PHOENIX (KSAZ) - UPDATE (10/23/2017): Officials identified the 33-year-old who killed himself at the Phoenix Veterans Affairs medical center on October 20 as Adrian Delgado.
A 33-year-old man took his own life at the Phoenix Veterans Affairs medical center.
The VA says the man fatally shot himself outside the Carl T. Hayden VA Medical Center on Friday morning.
The man was in a secluded area and nobody else was injured. Two years ago, a veteran killed himself in the parking lot of a different VA office in Phoenix.
The VA says about 20 veterans die by suicide each day.
Veterans feel sense of pain after hearing news of the incident
"It just grabs me very hard," said Richard Bonilla, who is a Vietnam War veteran. For Bonilla, it doesn't take knowing a veteran personally to feel a sense of pain when hearing about their death.
"It takes me back to day one when I was overseas in Vietnam," said Bonilla. "You lose a brother, a fellow veteran. It's very hard."
Especially when it comes to one taking their own life.
"All of our staff, there's a profound sense of sadness," said Dr. Maureen McCarthy.
Veteran suicide is a troubling and heartbreaking trend the nation has seen.

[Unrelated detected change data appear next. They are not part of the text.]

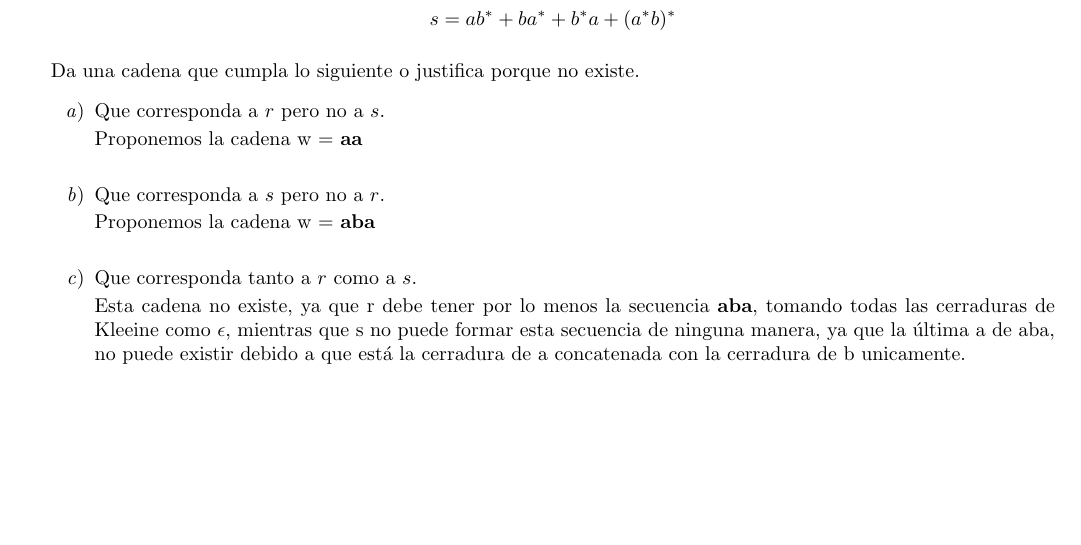
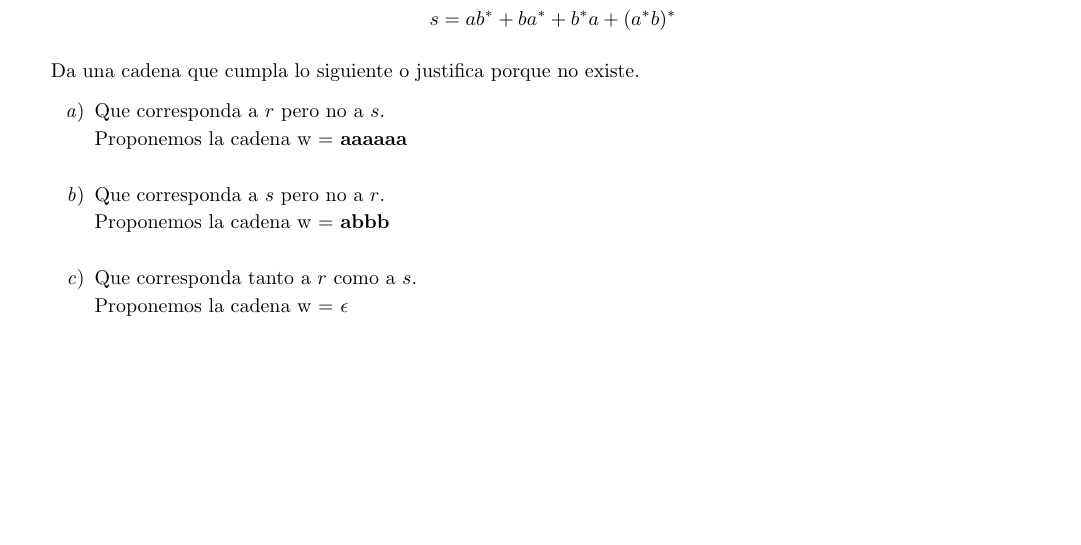
Before and after one commit to quantumautomatas/tarea3, a LaTeX problem sheet (tarea3.tex): part of page 2 of 2, cut so that both start at the same text. Compiled offline with pdfLaTeX.

Commit message:
ejercicio 2 corregido

```diff
--- a/tarea3.tex
+++ b/tarea3.tex
@@ -151,18 +151,18 @@
                 \item {
                     Que corresponda a $r$ pero no a $s$.
 
-                    Proponemos la cadena w = $\bf{aa}$\\
+                    Proponemos la cadena w = $\bf{aaaaaa}$\\
                 }
                 \item {
                     Que corresponda a $s$ pero no a $r$.
 
-                   Proponemos la cadena w = $\bf{aba}$\\
+                   Proponemos la cadena w = $\bf{abbb}$\\
 
                 }
                 \item {
                     Que corresponda tanto a $r$ como a $s$.
 
-                    Esta cadena no existe, ya que r debe tener por lo menos la secuencia $\bf{aba}$, tomando todas las cerraduras de Kleeine como $\epsilon$, mientras que s no puede formar esta secuencia de ninguna manera, ya que la última a  de aba, no puede existir debido a que está la cerradura de a concatenada con la cerradura de b unicamente.
+                    Proponemos la cadena w = $\bf{\epsilon}$
                 }
             \end{enumerate}
         }
```
Also changed, not shown: tarea3.pdf.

It also begs one question.
"Sometimes, the act is an impulsive one, and sometimes, it's triggered by a loss," said Dr. McCarthy.
The truth is, the scope of why's is wide, and while there has been a connection of PTSD to suicide, Dr. McCarthy said its not always the case.
"Is there a hopelessness about something in their life?" said Dr. McCarthy. "What is it that's triggering someone right now? It's hard to say. For everybody, it's different."
For Bonilla, this is part of what helped over his hurdles.
"When you receive empathy from your fellow marine, fellow servicemen, that is the biggest thing," said Bonilla.
The Associated Press (AP) contributed to this report.
Veterans Crisis Line
Online Chat: https://www.veteranscrisisline.net/ChatTermsOfService.aspx
Phone: 1-800-273-8255, and press "1"
National Suicide Prevention Lifeline
Lifeline Crisis Chat: http://chat.suicidepreventionlifeline.org/GetHelp/LifelineChat.aspx
Deaf and Hard of Hearing: 1-800-799-4889
National Suicide Prevention Lifeline (In Spanish) / La Red Nacional de Prevención del Suicidio